>WTF?!! First of all why will somebody import books for book publishing? Parang sinabi nila na yung user's manual lang sa paggamit ng printing press at book binding ang duty at vat free.

4. Books are still vat free but you need clearance from DOF -.-". According to the DO:

The guidelines herein provided do not cover the treatment of imported books for Value-Added Tax (VAT) purposes as section 109(r) of the 1997 Tax Code, as amended, provides that the importaion of books is VAT-exempt, though applicant /importer still needs to secure DOF confirmatory-exemption clearance for this purpose.

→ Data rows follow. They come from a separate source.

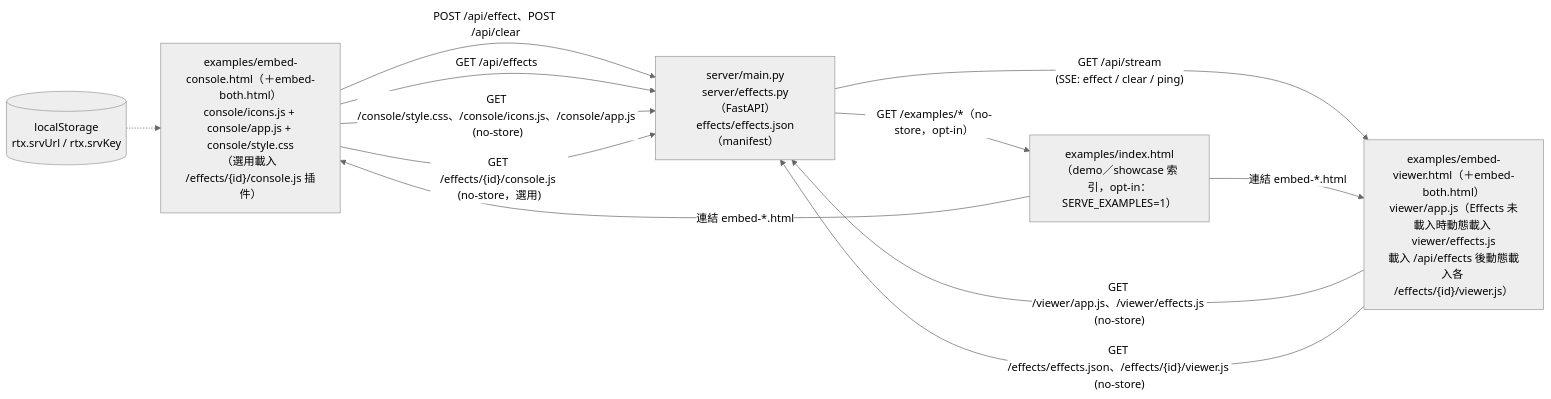
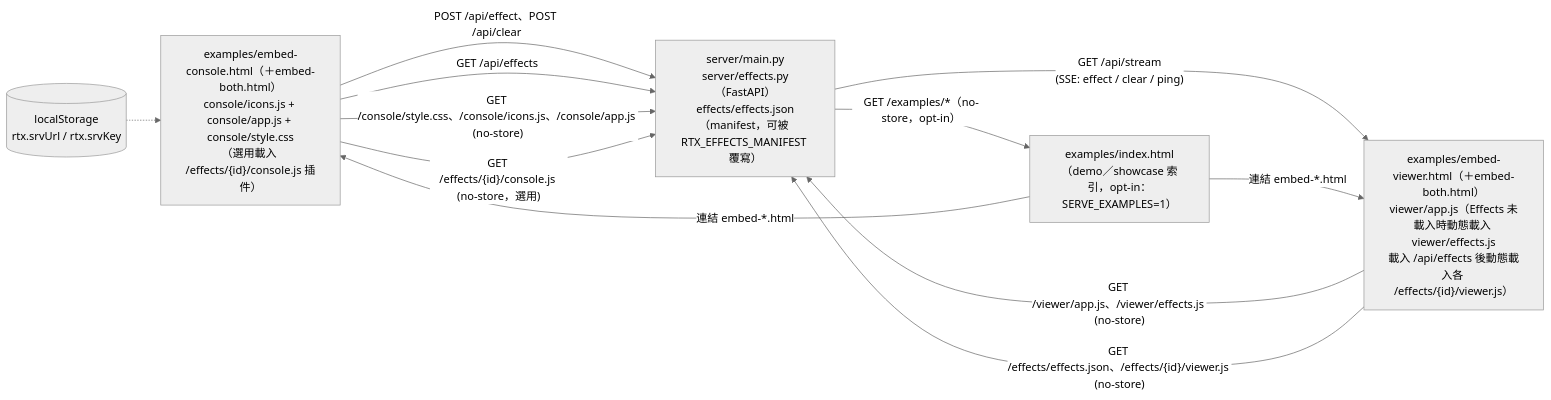
The first of 6 diagrams in docs/agents/CALL_GRAPH.md (zivngit/Real-time-Interaction-html), drawn with Mermaid (neutral theme) before and after one commit. The commit also changed other lines of this file and 15 other files, not shown here.

Commit message:
feat(effects): 新增四特效並改用測試用 effects.json manifest

````diff
--- a/docs/agents/CALL_GRAPH.md
+++ b/docs/agents/CALL_GRAPH.md
@@ -7,19 +7,19 @@
 ```mermaid
 flowchart LR
     C["examples/embed-console.html（＋embed-both.html）<br/>console/icons.js + console/app.js + console/style.css<br/>（選用載入 /effects/{id}/console.js 插件）"]
-    S["server/main.py<br/>server/effects.py（FastAPI）<br/>effects/effects.json（manifest）"]
+    S["server/main.py<br/>server/effects.py（FastAPI）<br/>effects/effects.json（manifest，可被 RTX_EFFECTS_MANIFEST 覆寫）"]
     V["examples/embed-viewer.html（＋embed-both.html）<br/>viewer/app.js（Effects 未載入時動態載入 viewer/effects.js<br/>載入 /api/effects 後動態載入各 /effects/{id}/viewer.js）"]
     E["examples/index.html<br/>（demo／showcase 索引，opt-in：SERVE_EXAMPLES=1）"]
     LS[("localStorage<br/>rtx.srvUrl / rtx.srvKey")]
     C -->|"POST /api/effect、POST /api/clear"| S
     C -->|"GET /api/effects"| S
     C -->|"GET /console/style.css、/console/icons.js、/console/app.js (no-store)"| S
     C -->|"GET /effects/{id}/console.js (no-store，選用)"| S
     S -->|"GET /api/stream<br/>(SSE: effect / clear / ping)"| V
     V -->|"GET /viewer/app.js、/viewer/effects.js (no-store)"| S
     V -->|"GET /effects/effects.json、/effects/{id}/viewer.js (no-store)"| S
     S -->|"GET /examples/*（no-store，opt-in）"| E
     E -->|"連結 embed-*.html"| C
     E -->|"連結 embed-*.html"| V
     LS -.-> C
 ```
````
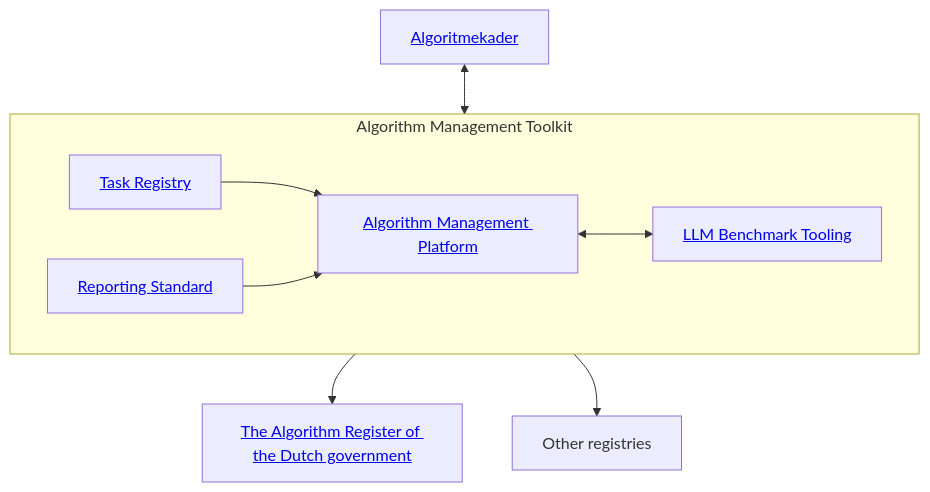
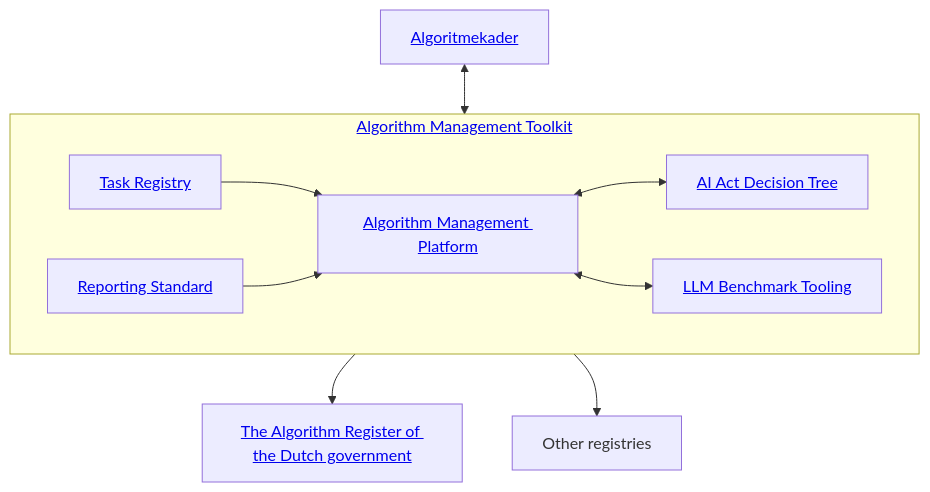
Before and after one commit to MinBZK/ai-validation: the diagram in docs/index.md, drawn with Mermaid. The commit also changed 2 other files, not shown here.

Commit message:
Add links and ambition

````diff
--- a/docs/index.md
+++ b/docs/index.md
@@ -16,13 +16,14 @@
 ``` mermaid
 graph TB
     ak[<a href='https://minbzk.github.io/Algoritmekader/'>Algoritmekader</a>] <--> amt
 
-    subgraph amt[Algorithm Management Toolkit]
+    subgraph amt[<a href='https://amt.prd.apps.digilab.network/$0'>Algorithm Management Toolkit</a>]
         tr[<a href='https://minbzk.github.io/task-registry'>Task Registry</a>] --> amp[<a href='https://github.com/MinBZK/amt/'>Algorithm Management Platform</a>]
         st[<a href='/ai-validation/projects/amt/reporting-standard/'>Reporting Standard</a>] --> amp
+        amp <--> ai_act_decision_tree[<a href='https://ai-act-decisiontree.apps.digilab.network'>AI Act Decision Tree</a>]
         amp <--> llm[<a href='/ai-validation/projects/llm-benchmarks/'>LLM Benchmark Tooling</a>]
     end
 
     amt --> ar[<a href='https://algoritmes.overheid.nl/en/'>The Algorithm Register of the Dutch government</a>]
     amt --> or[Other registries]
 ```
````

5. If you import books that is for sale, barter or hire, then it is subject for duty. 1% for educational, scientific, cultural, economic, technical, vocational, philosophical, and historical books. 5% for other books.

> This one is really confusing. How will you say a book is not educational? Base on their definition:
Educational books - consisting essentially of textual matter of any kind, and printed in any language or characters. This includes textbooks including educational workbooks sometimes called writing books, with or without narrative textx, which contain question or exercises. Such books, with or without narrative texts, which contain questions or exercises. Such books may be bound (in paper or with soft or stiff covers) in one or more volumes, or may be in the form of printed sheets comprising the whole or a part of the complete work and designed for binding. Educational books are instructive and informative books; it relates to teaching and learning. Examples: Textbooks, workbooks, writing books for grade school, high school and college students and used as a basis for study in the academe.

From my point of view that according to their definition, all books are educational, even fictional books like Twilight. Heck, even tantric texts like Kama Sutra is educational.

If fictional books are not educational then why are we required in school to pass book reports.

Why do we even have a subject in college called world literature?

Honestly, what kind of brains does DOF people have? Why are we encouraged and sometimes required to read works like Tom Sawyer, Odyssey, Count of Monte Cristo, The Alchemist and many more. Maybe 'Twilight' is a special case because they think that books that contains mythological characters is not educational.

Also, it is not stated in the Florence Agreement that it should be books for personal use only that is duty and vat free

Book publishing industry? How about the retail stores? Aren't they a domestic industry also?

Tips for my fellow countrymen: say goodbye to Fully Booked and National Bookstore and say hello to and